(Provided data Opens)

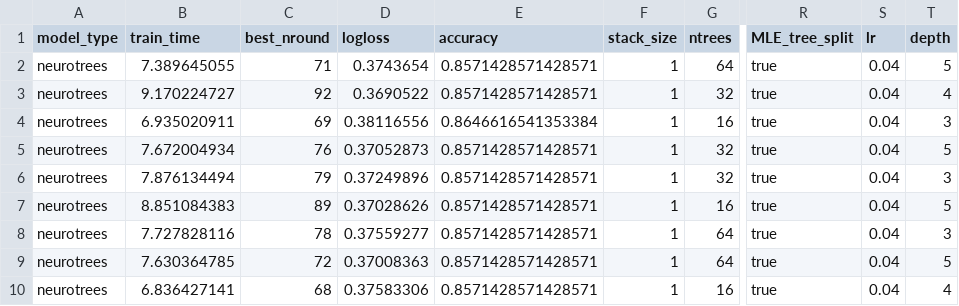
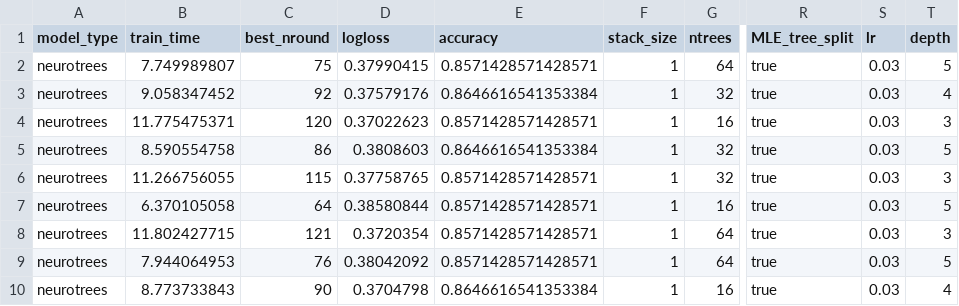
Before and after one commit to Evovest/MLBenchmarks.jl, a CSV file: results/titanic/raw/neurotrees.csv, drawn as a sheet; only a part is shown, gaps mark what is left out; the diff covers the shown part only; the diff names each change by its address in the sheet, - before the commit and + after, or states it on an @@ line.

```diff
--- a/results/titanic/raw/neurotrees.csv
+++ b/results/titanic/raw/neurotrees.csv
-B2 (train_time): 7.389645055
+B2 (train_time): 7.749989807
-C2 (best_nround): 71
+C2 (best_nround): 75
-D2 (logloss): 0.3743654
+D2 (logloss): 0.37990415
-S2:S10 (lr): 0.04
+S2:S10 (lr): 0.03
-B3 (train_time): 9.170224727
+B3 (train_time): 9.058347452
-D3 (logloss): 0.3690522
+D3 (logloss): 0.37579176
-E3 (accuracy): 0.8571428571428571
+E3 (accuracy): 0.8646616541353384
-B4 (train_time): 6.935020911
+B4 (train_time): 11.775475371
-C4 (best_nround): 69
+C4 (best_nround): 120
-D4 (logloss): 0.38116556
+D4 (logloss): 0.37022623
-E4 (accuracy): 0.8646616541353384
+E4 (accuracy): 0.8571428571428571
-B5 (train_time): 7.672004934
+B5 (train_time): 8.590554758
-C5 (best_nround): 76
+C5 (best_nround): 86
-D5 (logloss): 0.37052873
+D5 (logloss): 0.3808603
-E5 (accuracy): 0.8571428571428571
+E5 (accuracy): 0.8646616541353384
-B6 (train_time): 7.876134494
+B6 (train_time): 11.266756055
-C6 (best_nround): 79
+C6 (best_nround): 115
-D6 (logloss): 0.37249896
+D6 (logloss): 0.37758765
-B7 (train_time): 8.851084383
+B7 (train_time): 6.370105058
-C7 (best_nround): 89
+C7 (best_nround): 64
-D7 (logloss): 0.37028626
+D7 (logloss): 0.38580844
-B8 (train_time): 7.727828116
+B8 (train_time): 11.802427715
-C8 (best_nround): 78
+C8 (best_nround): 121
-D8 (logloss): 0.37559277
+D8 (logloss): 0.3720354
-B9 (train_time): 7.630364785
+B9 (train_time): 7.944064953
-C9 (best_nround): 72
+C9 (best_nround): 76
-D9 (logloss): 0.37008363
+D9 (logloss): 0.38042092
-B10 (train_time): 6.836427141
+B10 (train_time): 8.773733843
-C10 (best_nround): 68
+C10 (best_nround): 90
-D10 (logloss): 0.37583306
+D10 (logloss): 0.3704798
-E10 (accuracy): 0.8571428571428571
+E10 (accuracy): 0.8646616541353384
```
Also changed, not shown: 33 edited cells elsewhere in this file, results/boston/raw/neurotrees.csv, results/yahoo/raw/no-null/catboost.csv, 36 other files.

(Provided data Closes)

Look through the data above. Copy every line with the string "titanic" in it.

**Finished task**
Before and after one commit to Evovest/MLBenchmarks.jl, a CSV file: results/titanic/raw/neurotrees.csv, drawn as a sheet; only a part is shown, gaps mark what is left out; the diff covers the shown part only; the diff names each change by its address in the sheet, - before the commit and + after, or states it on an @@ line.
--- a/results/titanic/raw/neurotrees.csv
+++ b/results/titanic/raw/neurotrees.csv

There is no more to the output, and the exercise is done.